_WHAT YOU ARE ASKED TO DO:_ A complete response lists each line of the data below that includes the word "style".

# # # # #

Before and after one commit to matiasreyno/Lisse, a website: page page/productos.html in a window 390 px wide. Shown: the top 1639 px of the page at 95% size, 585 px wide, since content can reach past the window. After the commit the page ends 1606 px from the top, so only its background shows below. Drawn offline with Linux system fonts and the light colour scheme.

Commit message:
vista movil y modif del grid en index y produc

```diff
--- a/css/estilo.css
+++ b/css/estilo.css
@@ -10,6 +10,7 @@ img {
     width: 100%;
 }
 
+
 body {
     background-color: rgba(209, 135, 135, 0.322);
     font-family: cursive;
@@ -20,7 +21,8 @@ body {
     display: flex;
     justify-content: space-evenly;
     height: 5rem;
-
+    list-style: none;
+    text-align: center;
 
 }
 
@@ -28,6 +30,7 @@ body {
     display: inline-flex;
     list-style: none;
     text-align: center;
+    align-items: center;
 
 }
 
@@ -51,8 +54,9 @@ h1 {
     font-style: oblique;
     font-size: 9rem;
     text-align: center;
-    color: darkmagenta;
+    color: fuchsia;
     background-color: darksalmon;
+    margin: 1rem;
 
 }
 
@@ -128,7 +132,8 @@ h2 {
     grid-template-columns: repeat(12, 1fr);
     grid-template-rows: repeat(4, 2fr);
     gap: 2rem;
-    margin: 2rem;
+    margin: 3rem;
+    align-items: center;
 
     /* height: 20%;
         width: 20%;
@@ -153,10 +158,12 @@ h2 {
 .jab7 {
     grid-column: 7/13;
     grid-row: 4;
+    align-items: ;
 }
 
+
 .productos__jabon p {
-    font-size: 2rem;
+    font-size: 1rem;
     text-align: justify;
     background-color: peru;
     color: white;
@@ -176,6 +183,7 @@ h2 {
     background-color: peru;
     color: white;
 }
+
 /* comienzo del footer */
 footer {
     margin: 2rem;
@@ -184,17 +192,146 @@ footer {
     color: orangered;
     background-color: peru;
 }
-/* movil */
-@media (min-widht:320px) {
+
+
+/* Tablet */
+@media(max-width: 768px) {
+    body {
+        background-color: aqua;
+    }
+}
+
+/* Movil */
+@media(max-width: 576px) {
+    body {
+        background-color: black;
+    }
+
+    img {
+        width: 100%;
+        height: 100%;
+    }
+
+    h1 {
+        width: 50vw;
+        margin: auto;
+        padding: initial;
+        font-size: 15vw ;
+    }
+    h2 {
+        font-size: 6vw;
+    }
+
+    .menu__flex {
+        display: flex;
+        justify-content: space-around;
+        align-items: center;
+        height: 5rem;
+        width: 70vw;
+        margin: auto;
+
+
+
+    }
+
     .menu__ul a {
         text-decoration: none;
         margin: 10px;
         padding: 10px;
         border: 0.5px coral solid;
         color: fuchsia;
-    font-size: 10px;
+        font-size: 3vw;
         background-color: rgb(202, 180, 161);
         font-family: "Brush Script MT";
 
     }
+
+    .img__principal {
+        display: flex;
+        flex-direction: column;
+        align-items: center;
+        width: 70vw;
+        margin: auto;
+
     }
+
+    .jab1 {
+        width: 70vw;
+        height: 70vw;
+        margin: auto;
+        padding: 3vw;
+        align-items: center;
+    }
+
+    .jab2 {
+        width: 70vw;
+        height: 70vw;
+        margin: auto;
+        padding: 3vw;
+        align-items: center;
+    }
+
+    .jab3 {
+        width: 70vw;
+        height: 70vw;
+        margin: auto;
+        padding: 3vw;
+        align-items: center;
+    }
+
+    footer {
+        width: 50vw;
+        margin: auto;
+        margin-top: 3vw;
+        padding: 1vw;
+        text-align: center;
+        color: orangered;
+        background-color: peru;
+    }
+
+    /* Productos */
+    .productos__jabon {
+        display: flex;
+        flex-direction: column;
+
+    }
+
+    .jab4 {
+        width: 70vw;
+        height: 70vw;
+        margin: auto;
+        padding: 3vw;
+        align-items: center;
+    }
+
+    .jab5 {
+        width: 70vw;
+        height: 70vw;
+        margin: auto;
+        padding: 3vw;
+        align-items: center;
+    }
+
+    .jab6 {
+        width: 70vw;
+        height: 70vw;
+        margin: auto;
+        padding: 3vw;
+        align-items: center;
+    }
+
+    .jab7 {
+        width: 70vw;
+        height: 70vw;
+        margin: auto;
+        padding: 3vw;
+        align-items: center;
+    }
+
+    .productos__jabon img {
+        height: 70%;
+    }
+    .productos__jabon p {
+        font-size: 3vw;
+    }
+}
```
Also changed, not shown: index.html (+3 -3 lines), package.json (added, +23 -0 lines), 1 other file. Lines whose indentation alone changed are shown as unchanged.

# # # # #

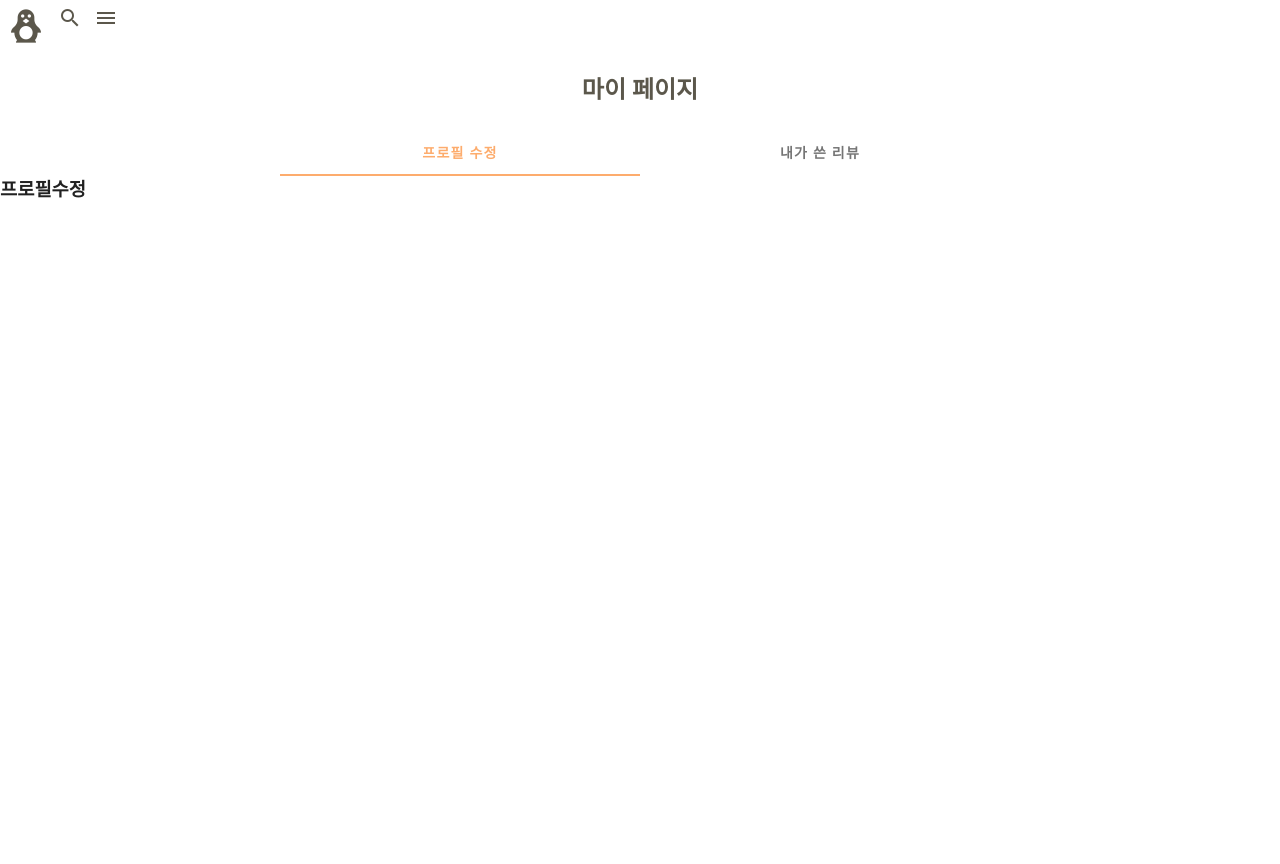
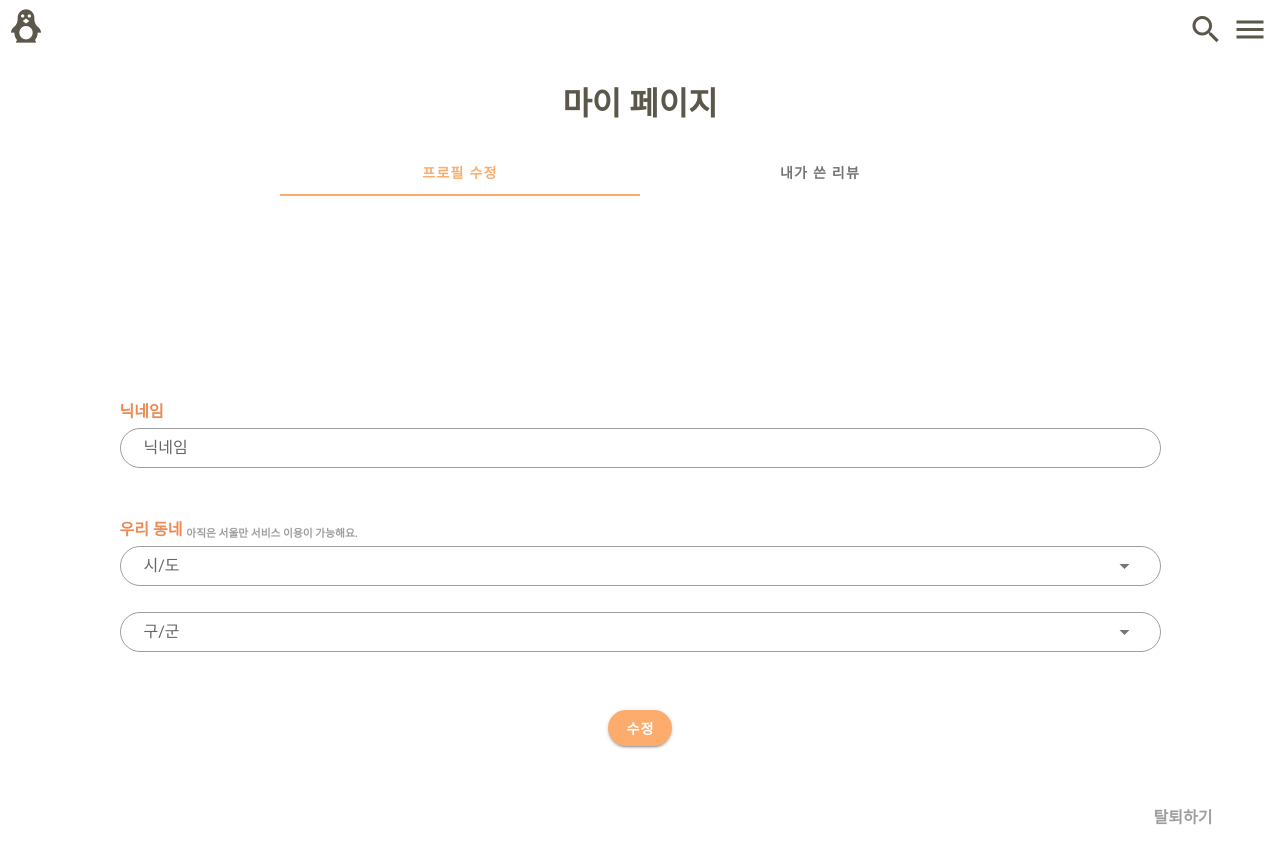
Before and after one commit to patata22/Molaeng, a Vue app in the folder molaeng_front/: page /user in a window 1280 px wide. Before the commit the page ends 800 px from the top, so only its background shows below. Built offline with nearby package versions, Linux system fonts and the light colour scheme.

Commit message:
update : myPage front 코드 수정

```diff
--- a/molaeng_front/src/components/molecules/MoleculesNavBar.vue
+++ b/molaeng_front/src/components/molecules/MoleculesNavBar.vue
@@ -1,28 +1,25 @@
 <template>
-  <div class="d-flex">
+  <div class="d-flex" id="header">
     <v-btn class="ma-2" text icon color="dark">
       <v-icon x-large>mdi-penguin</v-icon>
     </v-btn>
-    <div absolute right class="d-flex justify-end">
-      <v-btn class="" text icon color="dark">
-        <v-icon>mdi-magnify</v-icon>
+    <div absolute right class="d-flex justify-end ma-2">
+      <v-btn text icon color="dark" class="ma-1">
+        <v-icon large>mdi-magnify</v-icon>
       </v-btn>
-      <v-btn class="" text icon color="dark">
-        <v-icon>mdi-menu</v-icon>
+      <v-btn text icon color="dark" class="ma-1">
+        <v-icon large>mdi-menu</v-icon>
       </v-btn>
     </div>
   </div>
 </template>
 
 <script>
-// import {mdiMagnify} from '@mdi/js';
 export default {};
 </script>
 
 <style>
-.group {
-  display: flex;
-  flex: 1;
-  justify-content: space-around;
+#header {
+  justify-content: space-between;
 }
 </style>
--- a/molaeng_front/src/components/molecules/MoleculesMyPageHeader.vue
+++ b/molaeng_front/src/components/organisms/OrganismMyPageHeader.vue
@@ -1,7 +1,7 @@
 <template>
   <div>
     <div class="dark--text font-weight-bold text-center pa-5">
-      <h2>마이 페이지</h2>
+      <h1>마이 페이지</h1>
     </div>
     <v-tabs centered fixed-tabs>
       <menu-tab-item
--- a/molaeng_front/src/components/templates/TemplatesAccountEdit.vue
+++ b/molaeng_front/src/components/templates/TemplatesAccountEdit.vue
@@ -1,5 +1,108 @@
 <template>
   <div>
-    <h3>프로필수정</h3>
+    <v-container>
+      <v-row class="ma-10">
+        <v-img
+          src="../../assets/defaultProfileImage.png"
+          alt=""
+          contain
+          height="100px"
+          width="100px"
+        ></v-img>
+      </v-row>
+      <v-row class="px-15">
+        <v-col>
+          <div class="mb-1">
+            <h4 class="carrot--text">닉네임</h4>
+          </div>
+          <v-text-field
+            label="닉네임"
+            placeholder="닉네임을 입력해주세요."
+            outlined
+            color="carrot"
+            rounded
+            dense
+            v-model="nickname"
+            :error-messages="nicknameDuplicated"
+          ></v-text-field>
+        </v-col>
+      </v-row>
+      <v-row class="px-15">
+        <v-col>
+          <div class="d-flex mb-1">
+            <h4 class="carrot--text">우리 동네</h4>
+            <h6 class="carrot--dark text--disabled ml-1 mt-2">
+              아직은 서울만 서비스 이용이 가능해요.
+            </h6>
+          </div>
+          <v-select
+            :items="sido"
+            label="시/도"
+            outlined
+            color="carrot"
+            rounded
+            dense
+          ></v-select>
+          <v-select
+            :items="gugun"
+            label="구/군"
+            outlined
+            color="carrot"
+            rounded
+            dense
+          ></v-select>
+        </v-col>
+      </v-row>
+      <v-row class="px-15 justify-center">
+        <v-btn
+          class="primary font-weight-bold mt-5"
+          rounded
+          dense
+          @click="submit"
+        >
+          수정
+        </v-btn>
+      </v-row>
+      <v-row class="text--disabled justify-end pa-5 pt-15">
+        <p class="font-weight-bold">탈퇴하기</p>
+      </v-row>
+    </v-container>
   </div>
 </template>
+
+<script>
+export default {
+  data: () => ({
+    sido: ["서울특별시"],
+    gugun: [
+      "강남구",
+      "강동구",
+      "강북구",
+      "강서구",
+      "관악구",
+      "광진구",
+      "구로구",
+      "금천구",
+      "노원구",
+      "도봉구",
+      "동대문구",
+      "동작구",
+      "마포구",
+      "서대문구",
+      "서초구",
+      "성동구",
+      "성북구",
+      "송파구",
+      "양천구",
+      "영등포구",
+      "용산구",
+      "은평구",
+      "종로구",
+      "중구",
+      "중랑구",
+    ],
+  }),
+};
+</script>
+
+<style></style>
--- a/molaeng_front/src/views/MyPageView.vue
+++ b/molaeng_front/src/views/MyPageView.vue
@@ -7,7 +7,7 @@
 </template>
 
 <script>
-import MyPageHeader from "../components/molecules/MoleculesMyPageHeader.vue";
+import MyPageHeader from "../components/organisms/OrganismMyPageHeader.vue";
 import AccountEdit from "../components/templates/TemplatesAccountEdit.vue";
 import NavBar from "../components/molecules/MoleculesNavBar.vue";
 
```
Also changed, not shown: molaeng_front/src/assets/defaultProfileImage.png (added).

# # # # #

_SOLUTION TO THIS PROBLEM:_
+    list-style: none;
     list-style: none;
     font-style: oblique;
 <style>
 </style>
+<style></style>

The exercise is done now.